• EXERCISE REQUIREMENTS:
Below are some records; return all of them exactly as they are.

Stored data entries:
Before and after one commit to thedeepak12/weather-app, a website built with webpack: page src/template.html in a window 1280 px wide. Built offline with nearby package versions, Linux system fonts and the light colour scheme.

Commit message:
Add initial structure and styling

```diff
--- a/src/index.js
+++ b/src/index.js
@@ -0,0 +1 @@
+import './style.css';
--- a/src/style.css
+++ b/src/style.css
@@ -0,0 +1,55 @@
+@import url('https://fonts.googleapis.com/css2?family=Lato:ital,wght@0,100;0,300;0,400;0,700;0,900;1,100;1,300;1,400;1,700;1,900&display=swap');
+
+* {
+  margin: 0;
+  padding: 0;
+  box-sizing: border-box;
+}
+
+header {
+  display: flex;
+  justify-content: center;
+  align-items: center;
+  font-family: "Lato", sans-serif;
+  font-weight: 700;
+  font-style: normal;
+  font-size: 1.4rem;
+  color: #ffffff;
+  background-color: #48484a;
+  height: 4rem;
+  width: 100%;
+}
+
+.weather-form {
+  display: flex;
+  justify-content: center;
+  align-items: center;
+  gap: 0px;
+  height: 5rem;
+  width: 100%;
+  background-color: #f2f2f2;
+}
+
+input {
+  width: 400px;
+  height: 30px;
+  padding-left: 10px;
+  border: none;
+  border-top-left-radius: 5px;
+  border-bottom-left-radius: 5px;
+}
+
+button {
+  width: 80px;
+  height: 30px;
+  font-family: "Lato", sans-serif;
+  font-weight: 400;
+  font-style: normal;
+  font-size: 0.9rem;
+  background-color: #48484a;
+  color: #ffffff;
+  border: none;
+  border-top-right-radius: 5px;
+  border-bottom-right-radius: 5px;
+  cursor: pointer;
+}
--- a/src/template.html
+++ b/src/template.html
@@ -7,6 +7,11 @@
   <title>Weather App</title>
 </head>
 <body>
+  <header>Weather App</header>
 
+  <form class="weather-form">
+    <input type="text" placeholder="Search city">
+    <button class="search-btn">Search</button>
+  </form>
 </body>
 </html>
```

• ANSWER TO THIS EXERCISE:
Before and after one commit to thedeepak12/weather-app, a website built with webpack: page src/template.html in a window 1280 px wide. Built offline with nearby package versions, Linux system fonts and the light colour scheme.

Commit message:
Add initial structure and styling

```diff
--- a/src/index.js
+++ b/src/index.js
@@ -0,0 +1 @@
+import './style.css';
--- a/src/style.css
+++ b/src/style.css
@@ -0,0 +1,55 @@
+@import url('https://fonts.googleapis.com/css2?family=Lato:ital,wght@0,100;0,300;0,400;0,700;0,900;1,100;1,300;1,400;1,700;1,900&display=swap');
+
+* {
+  margin: 0;
+  padding: 0;
+  box-sizing: border-box;
+}
+
+header {
+  display: flex;
+  justify-content: center;
+  align-items: center;
+  font-family: "Lato", sans-serif;
+  font-weight: 700;
+  font-style: normal;
+  font-size: 1.4rem;
+  color: #ffffff;
+  background-color: #48484a;
+  height: 4rem;
+  width: 100%;
+}
+
+.weather-form {
+  display: flex;
+  justify-content: center;
+  align-items: center;
+  gap: 0px;
+  height: 5rem;
+  width: 100%;
+  background-color: #f2f2f2;
+}
+
+input {
+  width: 400px;
+  height: 30px;
+  padding-left: 10px;
+  border: none;
+  border-top-left-radius: 5px;
+  border-bottom-left-radius: 5px;
+}
+
+button {
+  width: 80px;
+  height: 30px;
+  font-family: "Lato", sans-serif;
+  font-weight: 400;
+  font-style: normal;
+  font-size: 0.9rem;
+  background-color: #48484a;
+  color: #ffffff;
+  border: none;
+  border-top-right-radius: 5px;
+  border-bottom-right-radius: 5px;
+  cursor: pointer;
+}
--- a/src/template.html
+++ b/src/template.html
@@ -7,6 +7,11 @@
   <title>Weather App</title>
 </head>
 <body>
+  <header>Weather App</header>
 
+  <form class="weather-form">
+    <input type="text" placeholder="Search city">
+    <button class="search-btn">Search</button>
+  </form>
 </body>
 </html>
```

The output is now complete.